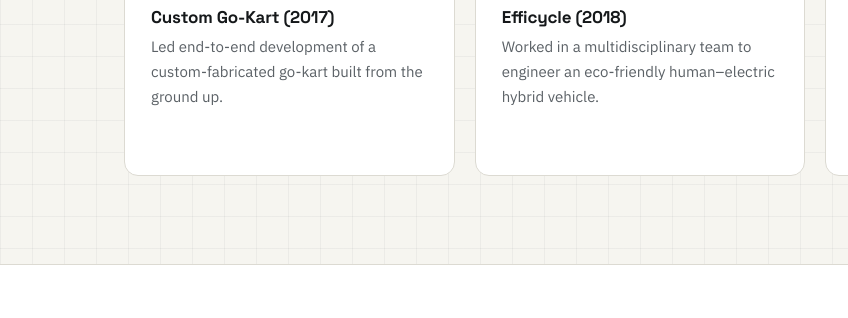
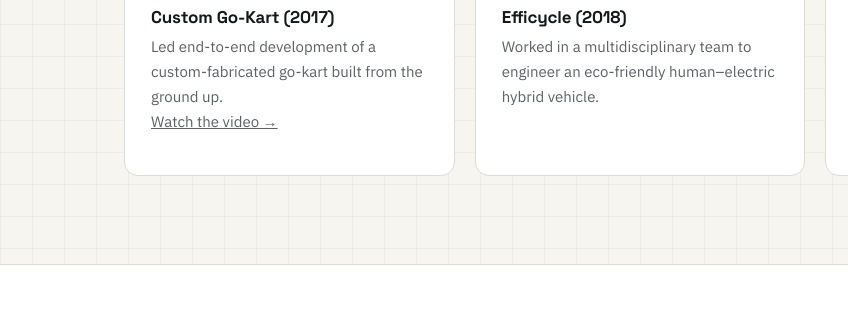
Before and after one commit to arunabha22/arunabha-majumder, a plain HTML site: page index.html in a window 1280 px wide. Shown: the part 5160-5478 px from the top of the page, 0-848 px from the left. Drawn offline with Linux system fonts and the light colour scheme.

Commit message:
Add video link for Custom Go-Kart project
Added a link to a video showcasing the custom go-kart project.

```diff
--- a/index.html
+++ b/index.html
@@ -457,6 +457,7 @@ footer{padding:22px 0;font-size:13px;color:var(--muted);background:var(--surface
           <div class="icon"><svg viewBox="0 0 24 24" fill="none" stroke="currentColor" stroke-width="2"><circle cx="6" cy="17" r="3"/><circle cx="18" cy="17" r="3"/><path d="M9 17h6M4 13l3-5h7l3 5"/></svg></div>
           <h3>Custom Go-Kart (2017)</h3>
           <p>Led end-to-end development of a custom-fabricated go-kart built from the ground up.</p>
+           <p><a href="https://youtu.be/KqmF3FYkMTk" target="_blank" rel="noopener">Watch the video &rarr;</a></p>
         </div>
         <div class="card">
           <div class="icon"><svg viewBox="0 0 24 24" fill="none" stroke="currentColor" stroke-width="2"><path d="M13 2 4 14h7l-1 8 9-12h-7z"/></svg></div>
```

—————

If a line in the material holds "video", copy it.

Add video link for Custom Go-Kart project
Added a link to a video showcasing the custom go-kart project.
+           <p><a href="https://youtu.be/KqmF3FYkMTk" target="_blank" rel="noopener">Watch the video &rarr;</a></p>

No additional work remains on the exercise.